For all of Jerry DiPoto’s wheeling and dealing, the Angels never won a playoff game under his tenure. He was an aggressive general manager, who believed in the modern baseball concept of saber metrics, the volatile and conflicting mixture between saber metrics and old-school fundamental baseball philosophies, did not allow Jerry DiPoto to execute his vision for this team.
Upon the General Manager’s resignation, the Angels brought back a name from the past, former General Manager Bill Stoneman, he was at the helm when the Angels won the World Series in 2002. He also was the general manager who hired Mike Scioscia; so there is familiarity there, however, he is not known as an aggressive general manager, so I don’t expect the Angels to do much at the trade deadline. They could use aggressiveness out of the General Manager’s office, particularly with this team, and this time of year. I’m not a proponent of proceeding into the future by reaching into the past, unless one is trying to correct a mistake, this is definitely not the case with Bill Stoneman.

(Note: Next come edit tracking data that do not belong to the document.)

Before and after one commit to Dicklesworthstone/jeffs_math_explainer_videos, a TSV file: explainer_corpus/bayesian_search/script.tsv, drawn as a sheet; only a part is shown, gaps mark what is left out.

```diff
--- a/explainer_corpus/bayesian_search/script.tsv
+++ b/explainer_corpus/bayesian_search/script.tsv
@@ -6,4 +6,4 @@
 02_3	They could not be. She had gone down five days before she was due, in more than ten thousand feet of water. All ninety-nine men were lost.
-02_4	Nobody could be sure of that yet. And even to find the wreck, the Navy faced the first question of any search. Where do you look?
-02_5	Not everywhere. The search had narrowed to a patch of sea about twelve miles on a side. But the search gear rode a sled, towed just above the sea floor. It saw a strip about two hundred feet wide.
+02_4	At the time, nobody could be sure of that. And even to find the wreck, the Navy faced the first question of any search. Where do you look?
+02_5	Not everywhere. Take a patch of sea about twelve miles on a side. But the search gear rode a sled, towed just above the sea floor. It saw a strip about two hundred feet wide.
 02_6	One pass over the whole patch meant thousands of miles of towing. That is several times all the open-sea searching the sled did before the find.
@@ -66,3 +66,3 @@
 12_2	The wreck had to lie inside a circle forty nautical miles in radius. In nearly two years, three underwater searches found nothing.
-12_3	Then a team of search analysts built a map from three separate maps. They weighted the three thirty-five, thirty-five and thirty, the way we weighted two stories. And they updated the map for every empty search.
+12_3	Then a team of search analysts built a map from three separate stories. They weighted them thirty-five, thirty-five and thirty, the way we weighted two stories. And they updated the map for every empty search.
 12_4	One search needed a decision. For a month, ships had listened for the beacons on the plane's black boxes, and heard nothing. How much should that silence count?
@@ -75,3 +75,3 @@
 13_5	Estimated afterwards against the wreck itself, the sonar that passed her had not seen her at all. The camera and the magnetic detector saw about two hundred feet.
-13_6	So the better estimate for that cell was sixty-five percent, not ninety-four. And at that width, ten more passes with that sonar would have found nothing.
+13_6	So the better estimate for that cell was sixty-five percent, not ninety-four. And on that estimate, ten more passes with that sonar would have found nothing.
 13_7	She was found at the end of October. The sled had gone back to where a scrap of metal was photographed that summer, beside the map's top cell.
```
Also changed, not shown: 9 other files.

Perhaps Jerry DiPoto was very strategic in his actions; he picked the proximity to the trading deadline in order to make a point. This is purely speculation on my part; however, if I am right he definitely got his point across. One thing is for sure, the Angels’ organization is in disarray. It will be interesting to see how this set of circumstances affects the Halos’ playoff possibilities for this season. One thing is abundantly clear however, uncertainty has descended over Anaheim.
Happy Independence Day!

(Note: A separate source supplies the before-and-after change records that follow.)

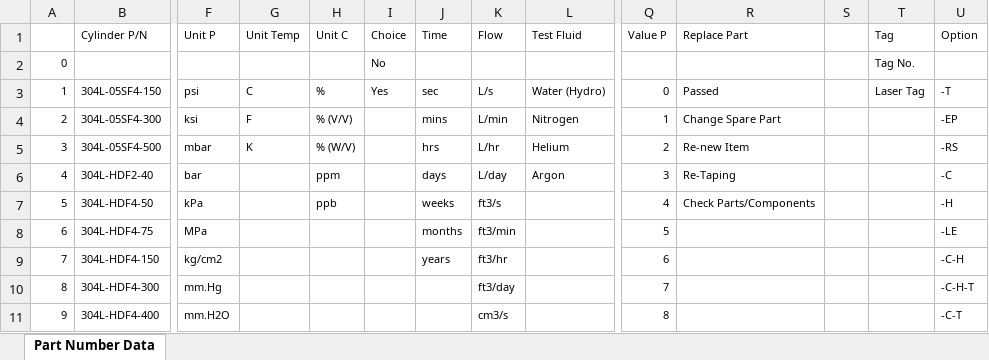
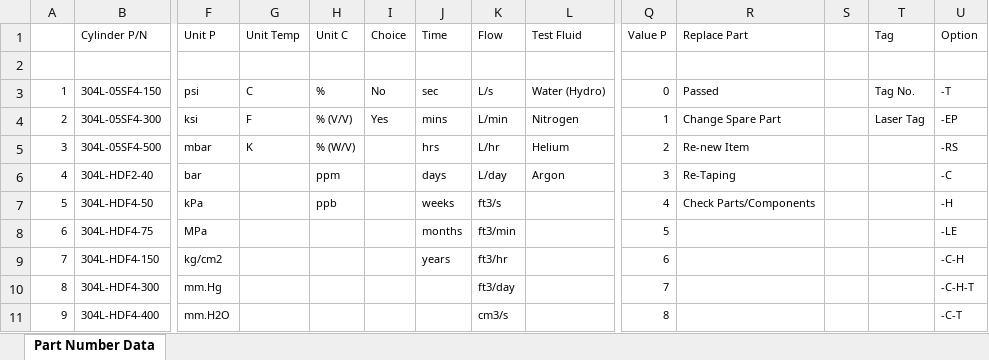
Before and after one commit to nimtuanoi-bot/swagelok-report, an Excel workbook: master_parts.xlsx, sheet Part Number Data, drawn as a sheet; only a part is shown, gaps mark what is left out; values as stored, in another font and other column widths than the file's, no borders; rows hold the shown columns only; the diff names each change by its address in the sheet, - before the commit and + after, or states it on an @@ line.

Commit message:
Add files via upload

```diff
--- a/master_parts.xlsx (sheet Part Number Data)
+++ b/master_parts.xlsx (sheet Part Number Data)
-row 2: 0 |  |  |  |  | No |  |  |  |  |  |  | Tag No.
+row 2: (empty)
-I3 (Choice): Yes
+I3 (Choice): No
-T3 (Tag): Laser Tag
+T3 (Tag): Tag No.
-I4 (Choice): (empty)
+I4 (Choice): Yes
-T4 (Tag): (empty)
+T4 (Tag): Laser Tag
```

I equate baseball to listening to a symphony, both in baseball and the symphony there are a lot of moving parts that come together to make a whole. While the cello and the violin players are at the top of their game on this particular night, the trumpet and the trombone players are out of steam due to being hung over from drinking one too many vodka shots at the local bar the night before. When these conditions come together, the symphony doesn’t sound as good as they would if all the instruments were in tune.
This analogy is applied to baseball, all parts need to be working together in order to create a complete whole. Albert Pujols and Mike Trout are the string players of this Halo Symphony, Trout is only second to Pujols in home runs with 18, while Albert leads the Angels and the American League with 23 home runs; 15 of which have come in the last 24 games alone. The machine is definitely producing baseballs with angel wings.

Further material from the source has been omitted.